Thanks for your "tongue in cheek" News Alert. At the end of a less than spectacular day it was needed to force a smile. Even though some didn't seem to get it, they never had lives anyway..... so big deal.
I took my lumps like everyone else today but refuse to dial 1-800-WAA-AAAA and whine.
Intel is still the leader until someone else takes over the lead.
Simple as that.
well, what a story N times 8086 inside ?
That explains the bad performance of the PC's .... - but I think it's a oversimplyfied explanation of things - in fact it's bullshit. Anybody (100 men in two years)can make a chip with the performance of a Pentium today to a price close to Intels - and you know what ? that's what's happening. Now, next problem is that you need SW .... and the answer to that is JAVA. So, what we just have seen with Intel stock could happen to another company that makes a lot of SW - N times DOS inside ?????
Found this on another message board:
SANTA CLARA, Calif. (Reuters) - Intel Corporation in a sweeping disclosure today revealed that all X86 microprocessor
generations since the 80286 16 bit design have been nothing more than parallel processors containing multiple copies of the 8088
microchip. This includes the 80386, 486, Pentium, Pentium Pro and Pentium II. Although speed has followed gate geometry in an ever
increasing spiral upward in performance, the actual design of an Intel microprocessor has remained largely unchanged for nearly fifteen
Present at the news briefing were several Intel corporate officers, including CEO Andrew Grove, financial analysts and the press. "How else do you think we have been able to earn over 30% after tax operating in the semiconductor industry" barked Mr. Grove to a visibly disturbed Tom Kurlak, top semiconductor analyst at Merrill Lynch. "We made money, more money than any electronics company will ever see again this side of the century mark" he continued.
A reporter then asked a now shaken Andy Grove if that meant AMD could have saved the hundreds of millions it spent developing the K6 by simply stepping the 8088 design they already were licensed to produce in 1984. "That's the logical conclusion you may draw" replied Grove. And for the first time showing a nervous hint of a smile he added "And they didn't have to even sue us either."
Dennis Carter, vice president, Intel corporate marketing provided the following formulas:
" A 80286, that was 8-12 8088s. The 386 was about 24, and the 486 depending on generation was from 48 to 256 8088s. In the Pentium stage we took a quantum leap, and we began with 2048 8088s, continuing to 8192 8088s with the Pentium Pro. Pentiums IIs also contain 8,000 8088s. In the new Merced we will have anywhere from 64,000 to 256,000 8088s. And the new Celeron, targeted for the low-cost PC market, will actually have 512,000 4004s. We actually went back to our original 4 bit design
for that one, and found that by stacking the chips one on top of
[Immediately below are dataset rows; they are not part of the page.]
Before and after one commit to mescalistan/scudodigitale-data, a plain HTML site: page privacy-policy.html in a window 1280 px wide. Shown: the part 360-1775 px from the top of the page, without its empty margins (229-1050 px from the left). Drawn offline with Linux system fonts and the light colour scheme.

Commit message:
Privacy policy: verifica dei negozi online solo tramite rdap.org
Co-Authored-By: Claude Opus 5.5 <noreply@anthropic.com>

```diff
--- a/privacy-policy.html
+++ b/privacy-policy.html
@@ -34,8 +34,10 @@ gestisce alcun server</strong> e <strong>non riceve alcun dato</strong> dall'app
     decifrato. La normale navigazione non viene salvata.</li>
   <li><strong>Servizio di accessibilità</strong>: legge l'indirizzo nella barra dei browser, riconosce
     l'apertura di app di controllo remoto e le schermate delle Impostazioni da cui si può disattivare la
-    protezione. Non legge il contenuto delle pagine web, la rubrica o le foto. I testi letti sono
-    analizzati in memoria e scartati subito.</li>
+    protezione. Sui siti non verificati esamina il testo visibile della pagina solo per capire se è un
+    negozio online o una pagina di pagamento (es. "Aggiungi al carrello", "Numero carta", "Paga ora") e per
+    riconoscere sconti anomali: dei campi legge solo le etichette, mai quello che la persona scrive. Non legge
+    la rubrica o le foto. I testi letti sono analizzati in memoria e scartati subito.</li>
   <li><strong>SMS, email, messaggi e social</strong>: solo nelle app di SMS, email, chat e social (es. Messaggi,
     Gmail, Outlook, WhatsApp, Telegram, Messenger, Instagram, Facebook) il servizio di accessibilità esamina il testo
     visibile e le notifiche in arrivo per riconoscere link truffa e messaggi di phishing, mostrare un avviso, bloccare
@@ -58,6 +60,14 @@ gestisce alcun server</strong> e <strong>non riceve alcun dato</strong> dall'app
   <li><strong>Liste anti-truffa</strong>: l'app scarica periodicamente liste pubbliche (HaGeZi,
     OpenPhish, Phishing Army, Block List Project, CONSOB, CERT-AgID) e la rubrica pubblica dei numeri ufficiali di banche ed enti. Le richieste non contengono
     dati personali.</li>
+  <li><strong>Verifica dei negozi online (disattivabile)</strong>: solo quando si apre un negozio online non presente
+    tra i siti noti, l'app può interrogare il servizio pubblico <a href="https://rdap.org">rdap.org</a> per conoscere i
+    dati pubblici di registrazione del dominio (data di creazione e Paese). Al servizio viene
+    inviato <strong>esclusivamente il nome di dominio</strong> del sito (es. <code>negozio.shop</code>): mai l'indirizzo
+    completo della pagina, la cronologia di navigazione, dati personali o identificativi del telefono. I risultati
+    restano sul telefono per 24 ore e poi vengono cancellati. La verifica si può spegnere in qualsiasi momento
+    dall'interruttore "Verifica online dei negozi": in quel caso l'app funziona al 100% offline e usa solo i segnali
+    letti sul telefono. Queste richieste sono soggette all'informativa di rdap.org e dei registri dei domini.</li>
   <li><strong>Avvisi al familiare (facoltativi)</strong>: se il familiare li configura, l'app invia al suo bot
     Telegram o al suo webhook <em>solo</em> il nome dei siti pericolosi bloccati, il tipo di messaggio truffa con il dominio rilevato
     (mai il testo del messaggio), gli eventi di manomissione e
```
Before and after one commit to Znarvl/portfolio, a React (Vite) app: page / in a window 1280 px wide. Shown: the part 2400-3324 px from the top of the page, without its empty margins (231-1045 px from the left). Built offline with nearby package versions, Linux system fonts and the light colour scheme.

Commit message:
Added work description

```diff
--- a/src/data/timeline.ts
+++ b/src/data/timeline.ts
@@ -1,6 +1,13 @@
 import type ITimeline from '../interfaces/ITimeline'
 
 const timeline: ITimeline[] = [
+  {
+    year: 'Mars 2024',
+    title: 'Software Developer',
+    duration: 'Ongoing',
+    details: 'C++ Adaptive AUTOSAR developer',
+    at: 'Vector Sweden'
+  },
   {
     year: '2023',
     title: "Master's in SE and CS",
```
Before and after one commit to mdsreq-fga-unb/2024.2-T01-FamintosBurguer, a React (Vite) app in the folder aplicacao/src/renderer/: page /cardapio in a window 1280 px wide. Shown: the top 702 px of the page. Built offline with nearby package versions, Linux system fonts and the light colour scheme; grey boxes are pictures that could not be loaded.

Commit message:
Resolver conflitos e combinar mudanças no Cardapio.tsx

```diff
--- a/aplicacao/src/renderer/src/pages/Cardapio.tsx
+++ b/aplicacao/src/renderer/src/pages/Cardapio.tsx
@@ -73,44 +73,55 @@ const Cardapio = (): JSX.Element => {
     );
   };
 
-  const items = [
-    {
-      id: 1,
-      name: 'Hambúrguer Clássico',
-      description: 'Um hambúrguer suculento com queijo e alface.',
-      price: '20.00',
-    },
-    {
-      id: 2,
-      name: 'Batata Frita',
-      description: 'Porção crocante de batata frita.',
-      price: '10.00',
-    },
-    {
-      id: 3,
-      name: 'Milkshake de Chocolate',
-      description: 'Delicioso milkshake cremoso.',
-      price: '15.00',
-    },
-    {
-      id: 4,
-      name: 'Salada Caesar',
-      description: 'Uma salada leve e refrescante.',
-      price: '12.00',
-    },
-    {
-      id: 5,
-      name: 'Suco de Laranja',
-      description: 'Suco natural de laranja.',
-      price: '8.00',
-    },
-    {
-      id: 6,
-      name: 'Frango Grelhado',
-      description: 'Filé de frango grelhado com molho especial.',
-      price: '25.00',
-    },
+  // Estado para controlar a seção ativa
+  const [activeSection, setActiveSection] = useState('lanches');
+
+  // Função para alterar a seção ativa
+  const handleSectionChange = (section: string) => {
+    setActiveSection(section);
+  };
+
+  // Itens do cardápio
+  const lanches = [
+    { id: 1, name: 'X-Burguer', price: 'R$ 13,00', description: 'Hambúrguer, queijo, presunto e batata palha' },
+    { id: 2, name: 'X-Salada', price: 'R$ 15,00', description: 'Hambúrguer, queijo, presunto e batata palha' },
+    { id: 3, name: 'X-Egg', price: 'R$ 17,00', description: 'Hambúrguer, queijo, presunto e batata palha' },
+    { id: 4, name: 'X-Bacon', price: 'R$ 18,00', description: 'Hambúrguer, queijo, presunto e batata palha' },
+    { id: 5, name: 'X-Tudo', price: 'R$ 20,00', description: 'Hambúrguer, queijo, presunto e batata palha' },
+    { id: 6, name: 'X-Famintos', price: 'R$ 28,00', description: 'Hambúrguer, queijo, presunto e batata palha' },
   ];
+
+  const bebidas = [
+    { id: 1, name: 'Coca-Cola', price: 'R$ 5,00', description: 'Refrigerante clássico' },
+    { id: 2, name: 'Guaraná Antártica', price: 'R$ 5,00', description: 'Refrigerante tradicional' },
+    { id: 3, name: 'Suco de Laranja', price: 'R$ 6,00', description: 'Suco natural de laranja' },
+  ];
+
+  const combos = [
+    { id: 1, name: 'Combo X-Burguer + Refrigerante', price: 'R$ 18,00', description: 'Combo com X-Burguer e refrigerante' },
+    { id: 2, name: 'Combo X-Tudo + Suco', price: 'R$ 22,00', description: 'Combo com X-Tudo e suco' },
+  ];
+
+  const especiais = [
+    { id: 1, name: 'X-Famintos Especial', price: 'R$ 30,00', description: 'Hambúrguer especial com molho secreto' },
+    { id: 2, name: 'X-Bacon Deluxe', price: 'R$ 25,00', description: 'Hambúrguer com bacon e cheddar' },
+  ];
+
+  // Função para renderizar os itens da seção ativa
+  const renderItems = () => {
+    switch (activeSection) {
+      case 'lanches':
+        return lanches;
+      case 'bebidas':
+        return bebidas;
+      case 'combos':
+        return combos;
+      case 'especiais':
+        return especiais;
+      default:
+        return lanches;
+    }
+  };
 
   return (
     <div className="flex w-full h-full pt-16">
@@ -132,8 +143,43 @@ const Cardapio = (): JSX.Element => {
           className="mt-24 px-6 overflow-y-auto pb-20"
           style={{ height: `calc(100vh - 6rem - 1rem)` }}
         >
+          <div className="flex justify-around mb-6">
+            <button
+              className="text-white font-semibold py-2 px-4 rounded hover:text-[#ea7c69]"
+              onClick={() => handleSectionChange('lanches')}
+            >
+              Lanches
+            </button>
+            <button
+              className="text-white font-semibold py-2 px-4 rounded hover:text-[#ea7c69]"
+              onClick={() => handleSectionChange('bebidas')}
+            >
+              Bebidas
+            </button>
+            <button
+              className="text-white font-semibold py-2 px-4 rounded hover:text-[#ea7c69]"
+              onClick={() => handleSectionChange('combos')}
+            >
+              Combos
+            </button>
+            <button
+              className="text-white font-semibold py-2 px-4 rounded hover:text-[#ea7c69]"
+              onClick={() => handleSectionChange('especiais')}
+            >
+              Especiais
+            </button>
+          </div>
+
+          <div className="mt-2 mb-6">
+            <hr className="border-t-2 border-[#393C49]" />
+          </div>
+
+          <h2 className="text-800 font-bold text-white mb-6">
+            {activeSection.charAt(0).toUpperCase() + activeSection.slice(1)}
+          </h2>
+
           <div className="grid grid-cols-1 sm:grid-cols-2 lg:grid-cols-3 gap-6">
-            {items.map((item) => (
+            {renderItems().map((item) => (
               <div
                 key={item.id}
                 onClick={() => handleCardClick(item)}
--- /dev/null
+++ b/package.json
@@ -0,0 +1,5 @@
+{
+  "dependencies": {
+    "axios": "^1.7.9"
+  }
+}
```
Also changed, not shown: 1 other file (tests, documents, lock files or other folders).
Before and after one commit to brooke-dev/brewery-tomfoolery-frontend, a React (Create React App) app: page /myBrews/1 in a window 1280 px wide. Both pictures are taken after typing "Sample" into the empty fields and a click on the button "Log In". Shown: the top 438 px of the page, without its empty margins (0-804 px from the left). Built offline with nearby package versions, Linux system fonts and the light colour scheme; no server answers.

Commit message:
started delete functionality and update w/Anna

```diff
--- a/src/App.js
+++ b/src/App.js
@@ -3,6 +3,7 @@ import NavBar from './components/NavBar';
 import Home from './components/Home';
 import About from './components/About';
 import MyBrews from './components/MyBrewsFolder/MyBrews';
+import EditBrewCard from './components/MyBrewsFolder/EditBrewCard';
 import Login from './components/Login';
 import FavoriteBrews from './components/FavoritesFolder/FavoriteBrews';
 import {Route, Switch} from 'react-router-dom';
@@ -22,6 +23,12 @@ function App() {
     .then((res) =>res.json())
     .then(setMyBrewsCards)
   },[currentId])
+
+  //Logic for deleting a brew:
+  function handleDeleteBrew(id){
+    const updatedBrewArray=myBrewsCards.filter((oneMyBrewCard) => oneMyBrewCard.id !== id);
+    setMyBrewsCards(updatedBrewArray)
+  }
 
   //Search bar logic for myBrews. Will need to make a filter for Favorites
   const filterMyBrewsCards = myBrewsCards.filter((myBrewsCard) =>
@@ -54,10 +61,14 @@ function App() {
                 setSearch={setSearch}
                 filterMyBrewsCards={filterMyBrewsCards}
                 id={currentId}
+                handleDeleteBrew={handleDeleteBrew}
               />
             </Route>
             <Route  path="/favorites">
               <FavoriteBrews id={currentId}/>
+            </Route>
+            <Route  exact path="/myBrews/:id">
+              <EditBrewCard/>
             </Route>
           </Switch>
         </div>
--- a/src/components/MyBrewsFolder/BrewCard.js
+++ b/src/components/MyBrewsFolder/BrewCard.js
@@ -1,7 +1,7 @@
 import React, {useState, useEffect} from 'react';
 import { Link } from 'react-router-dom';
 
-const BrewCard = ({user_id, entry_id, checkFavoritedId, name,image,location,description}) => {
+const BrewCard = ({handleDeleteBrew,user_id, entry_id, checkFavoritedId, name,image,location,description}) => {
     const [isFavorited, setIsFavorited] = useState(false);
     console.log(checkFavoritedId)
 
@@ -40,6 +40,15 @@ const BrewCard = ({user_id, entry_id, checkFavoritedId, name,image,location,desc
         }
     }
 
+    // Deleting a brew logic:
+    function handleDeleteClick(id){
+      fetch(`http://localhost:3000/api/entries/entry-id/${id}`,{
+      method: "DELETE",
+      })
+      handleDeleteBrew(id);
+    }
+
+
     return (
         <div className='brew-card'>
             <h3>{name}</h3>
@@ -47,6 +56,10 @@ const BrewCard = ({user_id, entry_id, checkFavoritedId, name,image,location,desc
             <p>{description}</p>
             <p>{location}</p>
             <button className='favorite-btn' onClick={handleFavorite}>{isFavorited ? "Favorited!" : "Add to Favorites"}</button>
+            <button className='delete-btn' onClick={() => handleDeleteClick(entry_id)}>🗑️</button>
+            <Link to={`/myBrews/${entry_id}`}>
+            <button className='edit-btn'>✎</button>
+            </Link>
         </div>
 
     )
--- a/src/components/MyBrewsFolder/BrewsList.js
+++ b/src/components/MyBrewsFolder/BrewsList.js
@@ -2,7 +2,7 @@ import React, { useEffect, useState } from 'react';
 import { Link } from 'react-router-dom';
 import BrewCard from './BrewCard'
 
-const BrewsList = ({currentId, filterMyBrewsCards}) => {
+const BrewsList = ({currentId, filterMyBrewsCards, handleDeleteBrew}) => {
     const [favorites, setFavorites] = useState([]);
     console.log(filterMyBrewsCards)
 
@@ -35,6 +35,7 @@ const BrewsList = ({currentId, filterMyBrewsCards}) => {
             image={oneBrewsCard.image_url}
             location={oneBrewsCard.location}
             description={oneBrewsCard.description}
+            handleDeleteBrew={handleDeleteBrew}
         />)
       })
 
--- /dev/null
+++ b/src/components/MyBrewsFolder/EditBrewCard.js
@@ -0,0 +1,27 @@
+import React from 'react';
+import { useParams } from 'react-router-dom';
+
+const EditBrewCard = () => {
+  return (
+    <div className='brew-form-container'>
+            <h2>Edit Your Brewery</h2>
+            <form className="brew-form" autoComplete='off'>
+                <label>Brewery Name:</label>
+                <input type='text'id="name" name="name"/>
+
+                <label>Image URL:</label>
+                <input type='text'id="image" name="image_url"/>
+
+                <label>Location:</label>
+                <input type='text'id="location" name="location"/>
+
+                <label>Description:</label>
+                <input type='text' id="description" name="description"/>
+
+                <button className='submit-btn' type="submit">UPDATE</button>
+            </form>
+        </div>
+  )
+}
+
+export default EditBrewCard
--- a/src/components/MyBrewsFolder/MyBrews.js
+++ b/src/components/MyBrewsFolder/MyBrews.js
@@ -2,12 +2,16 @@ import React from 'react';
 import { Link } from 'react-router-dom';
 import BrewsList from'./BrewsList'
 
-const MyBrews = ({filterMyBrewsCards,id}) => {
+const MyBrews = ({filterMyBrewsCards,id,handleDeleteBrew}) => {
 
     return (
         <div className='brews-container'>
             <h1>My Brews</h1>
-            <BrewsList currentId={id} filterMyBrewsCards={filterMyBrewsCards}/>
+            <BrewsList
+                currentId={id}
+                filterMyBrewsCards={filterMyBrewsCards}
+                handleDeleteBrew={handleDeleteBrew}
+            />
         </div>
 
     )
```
another, we could offer a much lower cost product. Kind of like a celery stick. Ted Hoff lead the original Intel microprocessor inventor team out of retirement to help us complete the Celeron design".
Apparently Hewlett Packard was prepared to back out of their two year joint development project on Merced with Intel after
being told of the microprocessor Intel was planning. But HP CEO Lou Platt changed his mind after a moving personal appeal from
Andy Grove eschewing the "simplicity and beauty" of the multiple architecture. Rick Belluzzo, the number two man at HP who was
widely regarded as the successor to Platt, apparently left in disgust and become CEO at troubled Silicon Graphics, saying he
preferred making microprocessors the "hard way".
The only real challenge appeared to be the development of the
interconnect method, and Intel engineers quickly devised a bonding apparatus employing copper wire interconnects. The only
company that was able to discover Intel's design in the fifteen years was IBM, and Intel quickly granted IBM lifetime rights to all
copper wire bonding technology in return for IBM's silence, and in fact had IBM patent the copper technology as its own. But the
agreed silence only lasted until March 1998, and Intel said the reason that they are now disclosing the "Multiple 88 Inside"
architecture is because IBM has informed them they intend to employ it for the new K6 and K7 designs they will fab with AMD.
A bewildered National Semiconductor, which now produces the
"Cyrix" CPU had no comment other than "huh", and executives at IDT's Centaur unit which bet the company on the C6' success in penetrating low cost PCs were reportedly booking tickets to Latin American destinations.
Rtr 08:37 04-01-98
Sir, you are the God's brainchild. May I get more knowledge from you, almighty?
My only regret, almighty, is that I didn't not short this thing that they called the World's biggest chipmiester. How I regret by not having more Franklins than the ones which I am possessing now.